“The producer of (an animated show) had employed this actor to do character work for the series over a number of episodes then – when they worked out how to duplicate their voice using AI technology – they continued to create episodes without him in the loop,” he told AAP. 

“They used his voice, continued to use the character he had created, but they cut him out of the whole process.”

Mr Kennedy says the association is advising actors to read contracts carefully to avoid accidentally signing their voice rights away, but warns Australia also needs laws to prevent voice theft. 

Regulations, he says, should ensure artists must give explicit consent before their voice can be re-used, provide control over how their voice is used, and ensure employers compensate them for potential loss of work. 

The call is similar to a warning issued by Australian Council of Trade Unions assistant secretary Joseph Mitchell, who told the Senate’s inquiry into Adopting Artificial Intelligence that, without regulation, the technology could delete jobs.

“The theft of voice, body and movement is something acutely felt by creative workers,” he said. 

“The ownership of their creative and cultural capital is paramount and must be protected by law.”

But major tech platforms are increasingly accepting digital voices and even providing them for others to use. 

Both Amazon and its subsidiary Audible list thousands of audiobooks that have been narrated using AI software. 

Beats headphone against an Apple logo.
Apple has created five digital voices for use in the creation of audiobooks. (EPA PHOTO)
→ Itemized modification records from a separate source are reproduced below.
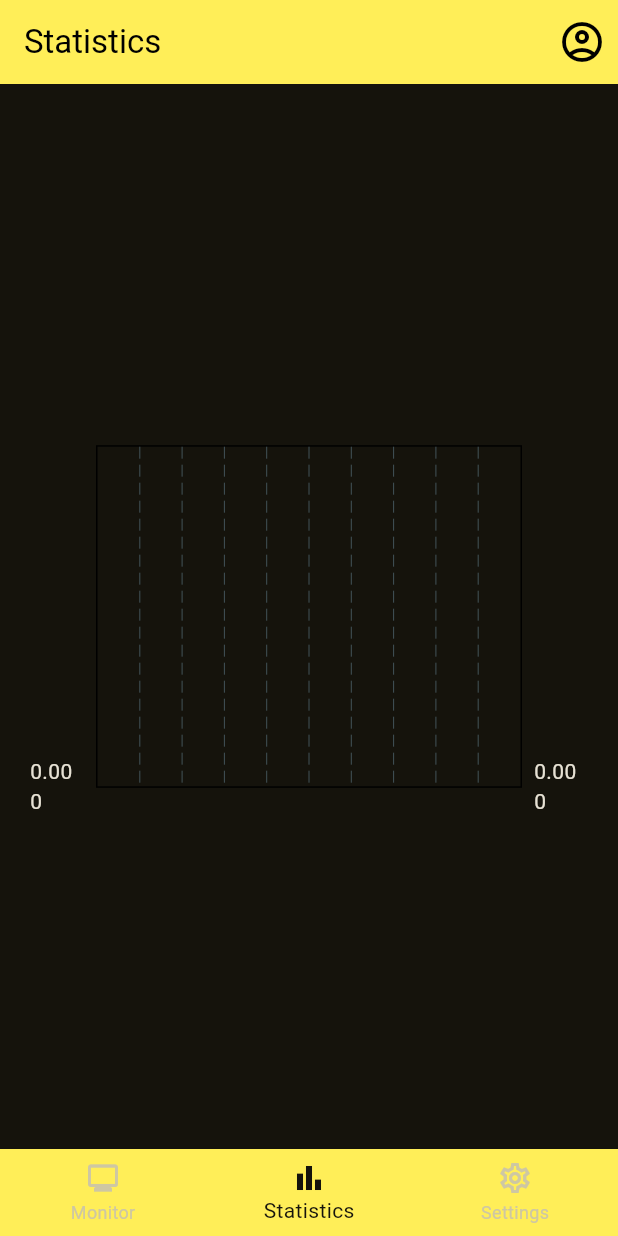
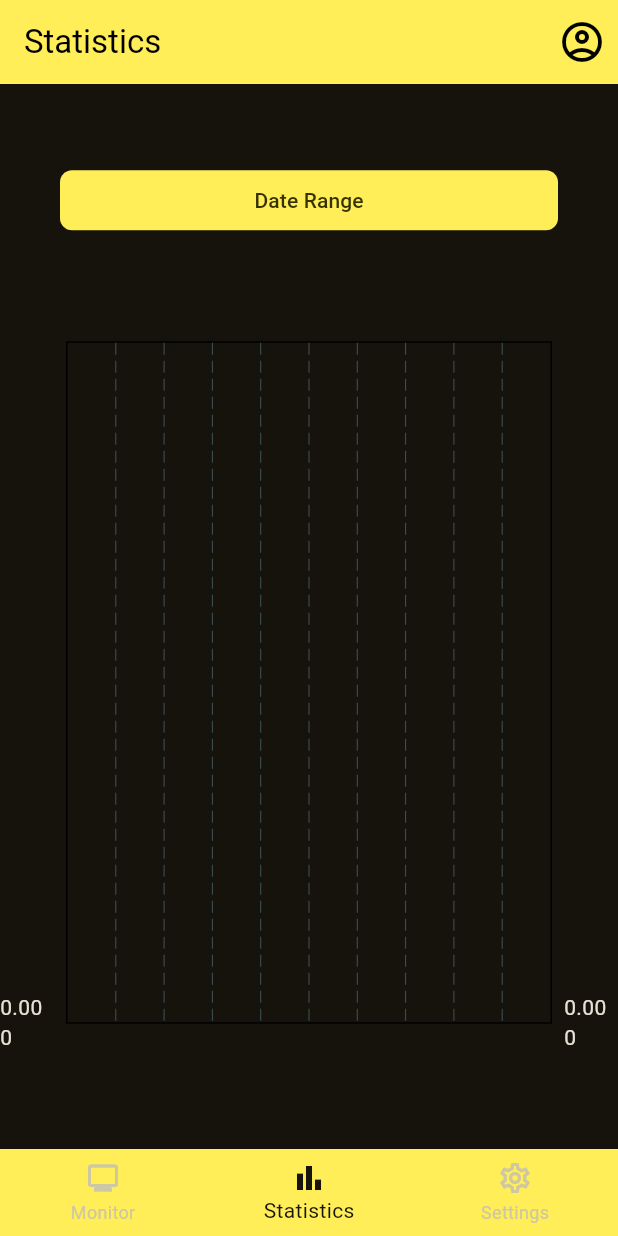
Before and after one commit to gab-25/todos_app, a Flutter app: the screen it shows once a user with an empty profile is signed in, item 2 of the bottom bar chosen, on a phone screen of 412 x 824 dp. Run offline on Flutter 3.47's test engine with Material 3 defaults, Android fonts, the phone set to English and light mode, and no system bars; drawn by our look-alikes of fl_chart; our stand-ins replace cloud_firestore, equatable, firebase_auth, firebase_core, firebase_database, firebase_messaging and 2 more; accounts and stored records are empty; generated files the repository leaves out were written again.

Commit message:
add chart

```diff
--- a/lib/ui/components/statistics_tab.dart
+++ b/lib/ui/components/statistics_tab.dart
@@ -10,17 +10,39 @@ class StatisticsTab extends StatelessWidget {
   Widget build(BuildContext context) {
     return BlocProvider(
       create: (context) => StatisticsCubit(),
-      child: Padding(
-        padding: const EdgeInsets.all(20),
-        child: BlocBuilder<StatisticsCubit, StatisticsState>(
-          builder: (context, state) => Column(
-            mainAxisAlignment: MainAxisAlignment.center,
-            children: [
-              BarChart(
+      child: BlocBuilder<StatisticsCubit, StatisticsState>(
+        builder: (context, state) => Column(
+          mainAxisAlignment: MainAxisAlignment.center,
+          children: [
+            Padding(
+              padding: const EdgeInsets.symmetric(horizontal: 40),
+              child: SizedBox(
+                width: double.infinity,
+                child: FilledButton(
+                  style: FilledButton.styleFrom(
+                    shape: RoundedRectangleBorder(
+                      borderRadius: BorderRadius.circular(8),
+                    ),
+                  ),
+                  onPressed: () {
+                    showDateRangePicker(
+                      context: context,
+                      firstDate: DateTime(2000),
+                      lastDate: DateTime.now(),
+                    );
+                  },
+                  child: const Text('Date Range'),
+                ),
+              ),
+            ),
+            const SizedBox(height: 40),
+            AspectRatio(
+              aspectRatio: 0.8,
+              child: BarChart(
                 BarChartData(),
               ),
-            ],
-          ),
+            ),
+          ],
         ),
       ),
     );
```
The listings note “this title uses virtual voice narration” and potential buyers can try a five-minute sample to judge whether it’s up to their listening standard. 
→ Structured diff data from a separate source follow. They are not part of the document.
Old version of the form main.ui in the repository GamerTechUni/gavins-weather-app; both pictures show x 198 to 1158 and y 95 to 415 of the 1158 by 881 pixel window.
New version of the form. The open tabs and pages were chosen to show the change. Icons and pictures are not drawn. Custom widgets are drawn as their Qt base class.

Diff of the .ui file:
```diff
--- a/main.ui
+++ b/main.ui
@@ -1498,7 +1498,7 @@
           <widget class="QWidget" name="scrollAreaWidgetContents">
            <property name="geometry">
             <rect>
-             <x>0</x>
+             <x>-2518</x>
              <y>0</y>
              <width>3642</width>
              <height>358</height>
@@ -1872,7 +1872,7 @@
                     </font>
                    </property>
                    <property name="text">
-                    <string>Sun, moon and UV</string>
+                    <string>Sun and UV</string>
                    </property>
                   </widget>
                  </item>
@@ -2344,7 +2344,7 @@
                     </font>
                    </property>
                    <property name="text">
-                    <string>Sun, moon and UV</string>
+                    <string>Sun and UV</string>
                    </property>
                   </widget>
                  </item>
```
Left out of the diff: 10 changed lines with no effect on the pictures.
Google also provides a long list of virtual narrators to read e-books aloud, including three with an Australian accent, while Apple created five digital voices for use in the creation of audiobooks, each designed to suit different literary genres. 

In a statement, the company said the virtual voices were designed as a complement to human voice-over artists and the company “remains committed to celebrating and showcasing the magic of human narration”.

Even Project Gutenberg, a volunteer effort to digitise public domain books, collaborated with Microsoft and the Massachusetts Institute of Technology to give digital voices to more than 5000 titles.  

University of NSW AI Institute chief scientist Toby Walsh says using this technology to narrate books is plagued with ethical and moral considerations as some people benefit while others miss out. 

University of NSW Professor Toby Walsh
Toby Walsh says Australia needs laws to ensure audiences are told about what they are listening to. (Julian Smith/AAP PHOTOS)

“On the one hand, it’s a positive for people because you can now offer audiobooks in any possible language anyone could want and that’s going to improve accessibility and remove the Tower of Babel that has hindered the communication of ideas,” he said.

“On the other hand, if you were someone who used to be paid to voice those sort of things, I’m somewhat fearful that your income will completely disappear.”

Prof Walsh says some issues related to AI-created audiobooks will be resolved with digital watermarks in future so listeners can be confident about their origin but, in the meantime, Australia needs laws to ensure audiences are informed and jobs are protected.  

“We’re used to believing thing that we hear, believing the things that we see, and we are now in a world in which the things that we see and things we hear are no longer true,” he said.

“There are new harms that AI is bringing and we need regulation and legislation to deal with it.”

Former Facebook Australia chief executive Stephen Scheeler, who recently addressed Flight Centre’s roadshow on ethical AI use, says AI-narrated audiobooks were another example of using the technology to “experiment in real-time” without considering all consequences. 

Mr Scheeler says while Australian consumers and businesses are proving cautious about the use of AI so far, legal protections will be needed to ensure computers do not overtake creative content. 

“We need to be overly protective of human creativity and ingenuity, even at the expense of creating amazing AI tools,” he said. 

“Whether it’s good for business, it’s bad for humanity if we allow too much licence to use human intellectual property willy-nilly.”